A Brewing Problem

By James Hamblin
James Hamblin
James Hamblin
March 3, 2015 Updated: March 3, 2015

Almost one in three American homes now has a pod-based coffee machine, even though John Sylvan, the inventor of K-Cups, never imagined they would be used outside of offices.

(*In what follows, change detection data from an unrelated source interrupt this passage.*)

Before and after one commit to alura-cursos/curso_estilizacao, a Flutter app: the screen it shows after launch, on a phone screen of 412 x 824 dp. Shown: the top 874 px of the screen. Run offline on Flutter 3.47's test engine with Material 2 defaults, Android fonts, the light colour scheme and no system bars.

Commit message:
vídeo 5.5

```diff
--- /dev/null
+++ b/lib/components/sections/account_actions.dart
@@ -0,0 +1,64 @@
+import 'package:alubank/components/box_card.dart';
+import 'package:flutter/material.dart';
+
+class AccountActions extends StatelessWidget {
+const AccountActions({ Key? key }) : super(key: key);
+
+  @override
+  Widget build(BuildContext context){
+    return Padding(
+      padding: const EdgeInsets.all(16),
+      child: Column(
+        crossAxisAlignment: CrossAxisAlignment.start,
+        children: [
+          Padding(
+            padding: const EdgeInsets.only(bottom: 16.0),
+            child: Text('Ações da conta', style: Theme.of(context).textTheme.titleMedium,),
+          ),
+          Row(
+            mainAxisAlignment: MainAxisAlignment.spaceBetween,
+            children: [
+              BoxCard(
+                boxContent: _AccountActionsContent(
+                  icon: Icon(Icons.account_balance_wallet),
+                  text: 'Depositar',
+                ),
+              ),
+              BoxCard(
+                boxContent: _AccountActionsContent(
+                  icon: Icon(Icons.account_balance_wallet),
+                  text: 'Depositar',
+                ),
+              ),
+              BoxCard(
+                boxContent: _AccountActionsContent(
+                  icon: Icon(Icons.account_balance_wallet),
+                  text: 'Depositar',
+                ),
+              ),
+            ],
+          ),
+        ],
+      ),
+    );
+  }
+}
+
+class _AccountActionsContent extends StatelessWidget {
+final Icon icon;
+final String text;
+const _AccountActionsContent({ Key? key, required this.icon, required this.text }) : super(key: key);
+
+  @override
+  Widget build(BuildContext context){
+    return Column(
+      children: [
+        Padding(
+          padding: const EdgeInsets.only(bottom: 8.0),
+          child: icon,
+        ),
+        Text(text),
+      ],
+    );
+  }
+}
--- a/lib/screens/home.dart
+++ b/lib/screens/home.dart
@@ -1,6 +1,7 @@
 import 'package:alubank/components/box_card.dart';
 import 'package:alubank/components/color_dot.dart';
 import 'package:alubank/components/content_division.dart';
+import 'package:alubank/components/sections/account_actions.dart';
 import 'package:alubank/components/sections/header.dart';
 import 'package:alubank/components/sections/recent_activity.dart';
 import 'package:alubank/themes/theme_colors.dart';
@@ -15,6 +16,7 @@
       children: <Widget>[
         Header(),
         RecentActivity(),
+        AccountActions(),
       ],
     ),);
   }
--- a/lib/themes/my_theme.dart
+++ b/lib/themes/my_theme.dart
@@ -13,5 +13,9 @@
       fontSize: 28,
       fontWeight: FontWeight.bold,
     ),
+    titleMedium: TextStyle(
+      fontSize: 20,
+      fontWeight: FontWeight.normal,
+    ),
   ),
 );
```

Last year K-Cups accounted for most of Keurig Green Mountain’s $4.7 billion in revenue—more than five times what the company made five years prior.

Green Mountain, a company long known for eco-friendly approaches to coffee, acquired Keurig in 2006, even though the company did not change its name to “Keurig Green Mountain” until March of 2014. And indeed, every new K-Cup spin-off product that the company has introduced since 2006 (including the Vue, Bolt, and K-Carafe cups) is recyclable, if a person is willing to disassemble them into paper, plastic, and metal components.

Later this year, in partnership with Coca-Cola, the company will release a machine called “Keurig Cold”.

When Sylvan was bought out of Keurig in 2007, he turned around and bought stock in Green Mountain for $3.20 per share. He sold the stock a couple years ago when it broke $140.

(Vince Bucci/Getty Images)
Today the cups are still not recyclable or biodegradable. (Vince Bucci/Getty Images)

Looking back on his invention, amid increasing public condemnation of K-Cups as a scourge on the planet, Sylvan told me, “I feel bad sometimes that I ever did it.”

Today the cups are still not recyclable or biodegradable.

This article was originally published on www.theatlantic.com. Read the complete article here.

*Image of “K-Cup” via Rob Hainer / Shutterstock.com